Scott calls for $10,000 degrees
Published: Tuesday, November 27, 2012
Updated: Tuesday, November 27, 2012 00:11
Cost of a ream of ruled paper? $1.99.
Cost of graduation robes? $44.
Cost of a college degree? $10,000, if Fla. Gov. Rick Scott has his way.
Scott issued a “$10,000 Degree Challenge” to Florida state colleges to create a four-year degree program that costs $10,000.
At USF, an in-state student who takes 30 credit hours will pay about $6,260 in tuition alone per year.
“As I travel the state, families tell me that they care about three things: getting a good job, a quality education and enjoying a low cost of living,” Scott said at an appearance at St. Petersburg College Monday “As a former community college student myself, I know how important it is for us to keep costs low while working to connect students with degree fields that prepare them for great careers.”
Though Scott’s request was to state colleges, universities are also paying close attention to the issue. Not all colleges offer bachelor’s degrees, but many are beginning to do so through partnerships with 4-year institutions, such as Hillsborough Community College has started to do via USF.
Scott, who since last year has advocated against tuition hikes, formed a blue-ribbon task force to examine issues pertinent to higher education after the last legislative session.
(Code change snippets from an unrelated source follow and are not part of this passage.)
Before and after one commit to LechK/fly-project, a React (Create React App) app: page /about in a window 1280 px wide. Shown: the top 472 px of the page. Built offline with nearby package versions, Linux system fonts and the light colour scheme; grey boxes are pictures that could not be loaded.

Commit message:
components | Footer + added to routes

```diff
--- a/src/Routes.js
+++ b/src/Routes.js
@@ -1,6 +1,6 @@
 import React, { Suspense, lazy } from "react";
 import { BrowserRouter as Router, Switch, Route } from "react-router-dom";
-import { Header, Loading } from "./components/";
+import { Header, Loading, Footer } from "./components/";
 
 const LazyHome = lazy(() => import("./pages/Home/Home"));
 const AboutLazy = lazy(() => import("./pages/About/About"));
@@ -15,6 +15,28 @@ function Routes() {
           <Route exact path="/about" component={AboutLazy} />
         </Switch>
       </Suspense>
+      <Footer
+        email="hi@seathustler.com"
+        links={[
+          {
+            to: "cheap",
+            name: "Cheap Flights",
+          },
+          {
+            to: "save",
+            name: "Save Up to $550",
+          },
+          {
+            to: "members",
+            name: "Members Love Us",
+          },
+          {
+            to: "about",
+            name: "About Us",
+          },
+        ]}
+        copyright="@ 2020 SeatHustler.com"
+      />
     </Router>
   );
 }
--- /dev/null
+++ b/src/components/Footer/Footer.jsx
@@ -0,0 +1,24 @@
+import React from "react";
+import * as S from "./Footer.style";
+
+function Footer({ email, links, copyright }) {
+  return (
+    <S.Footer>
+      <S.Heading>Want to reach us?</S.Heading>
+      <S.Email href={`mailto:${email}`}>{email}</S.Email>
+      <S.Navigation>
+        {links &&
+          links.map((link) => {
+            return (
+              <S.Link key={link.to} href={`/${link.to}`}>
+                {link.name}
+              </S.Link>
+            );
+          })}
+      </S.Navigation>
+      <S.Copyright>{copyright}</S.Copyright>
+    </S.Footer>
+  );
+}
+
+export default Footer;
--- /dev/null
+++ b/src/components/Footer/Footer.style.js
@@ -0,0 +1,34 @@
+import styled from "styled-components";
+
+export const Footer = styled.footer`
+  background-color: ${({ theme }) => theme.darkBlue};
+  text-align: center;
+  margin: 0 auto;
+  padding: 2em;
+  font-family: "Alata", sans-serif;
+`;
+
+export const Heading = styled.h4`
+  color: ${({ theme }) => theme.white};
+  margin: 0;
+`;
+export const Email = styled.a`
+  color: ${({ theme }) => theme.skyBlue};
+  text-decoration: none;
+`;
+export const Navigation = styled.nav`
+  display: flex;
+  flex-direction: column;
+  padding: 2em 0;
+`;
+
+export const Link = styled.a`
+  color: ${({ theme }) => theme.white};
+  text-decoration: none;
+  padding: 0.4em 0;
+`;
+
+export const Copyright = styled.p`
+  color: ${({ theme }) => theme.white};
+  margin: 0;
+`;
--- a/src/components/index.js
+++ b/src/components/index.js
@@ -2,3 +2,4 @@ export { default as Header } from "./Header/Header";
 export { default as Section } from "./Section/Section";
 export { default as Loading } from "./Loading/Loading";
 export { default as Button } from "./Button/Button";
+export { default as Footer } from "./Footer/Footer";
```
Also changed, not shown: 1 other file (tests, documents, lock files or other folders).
Last week, the task force recommended Scott allow universities to increase tuition.
State University System Chairman Frank Brogan said in a statement released from Board of Governors (BOG) spokeswoman Kim Wilmath that he supported the effort to keep education “accessible.”
“From technical schools to state colleges to universities, Florida students are fortunate to have a full range of educational opportunities that can fit their individual goals, and we support any effort to keep higher education accessible,” he said. “The Governor’s charge complements the hard work already underway by the Board of Governors’ Commission on Higher Education Access and Attainment, which has been tasked with creating a roadmap for an organized, cost-effective and valuable system of higher education. ... Ensuring affordability is another important objective. We’re proud that tuition at our state universities remain among the lowest in the nation.”
BOG Chairman Dean Colson said the cause of accessibility was a “worthy one” in the statement.
“We look forward to hearing more details about the Governor’s plan and how it will be accomplished,” he said. “If additional state support is needed, it would certainly be a worthy investment.”
Tuition requests from universities will be presented to the BOG in spring.
— Staff report